“At a time when the government is attempting to decipher the ‘productivity puzzle’,” he said, “over two million people are calling in sick when they are in fact not.
“Imagine if that number was halved, what uptick in economic performance would that deliver to the UK economy and SMEs.”
16-day commute for some IT workers
In other work efficiency related news, a study by job board CV-Library found this week that more than half of IT professionals (54.5%) are spending up to 16 days a year commuting to and from work, with over a quarter (27.3%) of professionals commuting for up to four hours every day.
The survey of 1,200 workers also found that 70.4% are willing to relocate to make their commute shorter, whilst 45.5% of workers say they enjoy their commute.
45.5% of workers, the survey said, would turn a job if it required a longer commute.
Lee Biggins, founder and managing director of CV-Library, said it is “alarming” to know that many IT professionals could losing “days, even weeks, even years” to their commute.
“But at least some do appear to be enjoying it,” he added.
Insurance executives are embracing machine learning
More than half of insurance executives are now using machine learning for predictive modelling, says a study published this week by software platform Earnix.
The survey of 200 insurance executives showed 54% saying they use machine learning to analyse and model potential scenarios. Of those deploying the technology, 70% use it for risk modelling, 45% for demand modelling, and 36% for fraud detection.
The survey also showed that lack of knowledge is the main barrier to the technology’s further adoption, with 82% admitting that their business is “relatively inexperienced” in machine learning.
Udi Ziv, CEO of Earnix, described the use of machine learning within insurance as a “powerful trend that will quickly become a competitive edge for those who embrace it”.
UK mortgage giants ‘failing’ customers online
Three of the UK’s biggest mortgage providers are ‘failing’ customers online, research from London-based digital agency Dock9 shows this week.
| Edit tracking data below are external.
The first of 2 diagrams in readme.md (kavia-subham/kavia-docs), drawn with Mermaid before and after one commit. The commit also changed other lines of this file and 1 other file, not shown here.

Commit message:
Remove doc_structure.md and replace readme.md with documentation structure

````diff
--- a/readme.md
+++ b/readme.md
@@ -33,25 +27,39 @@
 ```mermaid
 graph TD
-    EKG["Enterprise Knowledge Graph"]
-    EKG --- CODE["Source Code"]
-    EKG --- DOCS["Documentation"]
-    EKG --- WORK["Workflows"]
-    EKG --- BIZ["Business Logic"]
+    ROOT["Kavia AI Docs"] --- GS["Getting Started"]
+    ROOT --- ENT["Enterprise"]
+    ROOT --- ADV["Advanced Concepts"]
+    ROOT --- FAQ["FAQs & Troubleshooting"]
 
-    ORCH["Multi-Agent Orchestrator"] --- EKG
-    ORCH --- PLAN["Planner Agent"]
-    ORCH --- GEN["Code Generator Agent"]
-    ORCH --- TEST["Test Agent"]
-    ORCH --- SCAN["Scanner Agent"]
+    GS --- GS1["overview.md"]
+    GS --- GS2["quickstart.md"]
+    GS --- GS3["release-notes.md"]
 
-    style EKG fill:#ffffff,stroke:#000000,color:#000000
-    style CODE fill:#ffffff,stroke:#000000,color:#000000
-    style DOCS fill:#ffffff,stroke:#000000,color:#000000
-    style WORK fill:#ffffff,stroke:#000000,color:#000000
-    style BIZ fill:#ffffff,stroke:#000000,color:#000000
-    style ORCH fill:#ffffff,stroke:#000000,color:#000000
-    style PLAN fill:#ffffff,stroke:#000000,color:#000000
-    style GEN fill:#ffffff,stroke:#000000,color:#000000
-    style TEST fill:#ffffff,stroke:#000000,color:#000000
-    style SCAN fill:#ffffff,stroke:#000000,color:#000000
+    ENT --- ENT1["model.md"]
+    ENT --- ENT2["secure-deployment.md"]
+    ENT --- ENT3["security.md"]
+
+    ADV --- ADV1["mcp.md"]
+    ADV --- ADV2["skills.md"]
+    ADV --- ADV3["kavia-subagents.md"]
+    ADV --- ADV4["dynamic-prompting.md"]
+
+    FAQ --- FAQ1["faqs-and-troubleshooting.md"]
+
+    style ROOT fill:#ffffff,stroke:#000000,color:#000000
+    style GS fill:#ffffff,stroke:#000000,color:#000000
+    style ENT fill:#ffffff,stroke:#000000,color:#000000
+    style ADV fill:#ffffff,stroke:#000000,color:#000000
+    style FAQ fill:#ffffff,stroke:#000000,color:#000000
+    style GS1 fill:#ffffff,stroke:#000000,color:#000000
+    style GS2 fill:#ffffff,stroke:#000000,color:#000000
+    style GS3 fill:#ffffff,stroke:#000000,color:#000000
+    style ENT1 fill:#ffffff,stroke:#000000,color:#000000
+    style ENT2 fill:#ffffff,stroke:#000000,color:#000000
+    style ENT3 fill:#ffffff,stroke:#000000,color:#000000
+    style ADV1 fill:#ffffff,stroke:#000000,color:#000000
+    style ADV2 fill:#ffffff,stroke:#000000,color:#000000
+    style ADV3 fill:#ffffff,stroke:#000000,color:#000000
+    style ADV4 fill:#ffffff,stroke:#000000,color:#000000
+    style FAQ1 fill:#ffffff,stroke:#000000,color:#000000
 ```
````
The study of 19 mortgage lenders, including First Direct, Halifax, and HSBC, found that of all lenders engaging with customers online, more than half (53%) “ignore” mobile and tablet users by declining to design websites fully suited to those devices.
Mark Lusted, managing director of Dock9, says that although most mortgage deals are brokered through intermediaries, “the customer experience for the end-user is still a key differentiator that can help set lenders apart from one another – especially for younger customers”.
Smartphones, the new trousers
More than half of Britons would rather lose their trousers than their smartphone, research from American ADC manufacturer A10 Networks shows this week.
The survey of more than 2,000 businesses and IT professionals show that work and personal apps have become “integral to daily life” among workers, with many comparing them to basic requirements like “eating, breathing, and socialising”
Over three-quarters of Brits say they simply “cannot live without apps”, the firm says, with two in five (42%) saying that apps are “equally or almost as important” as eating, breathing, and drinking.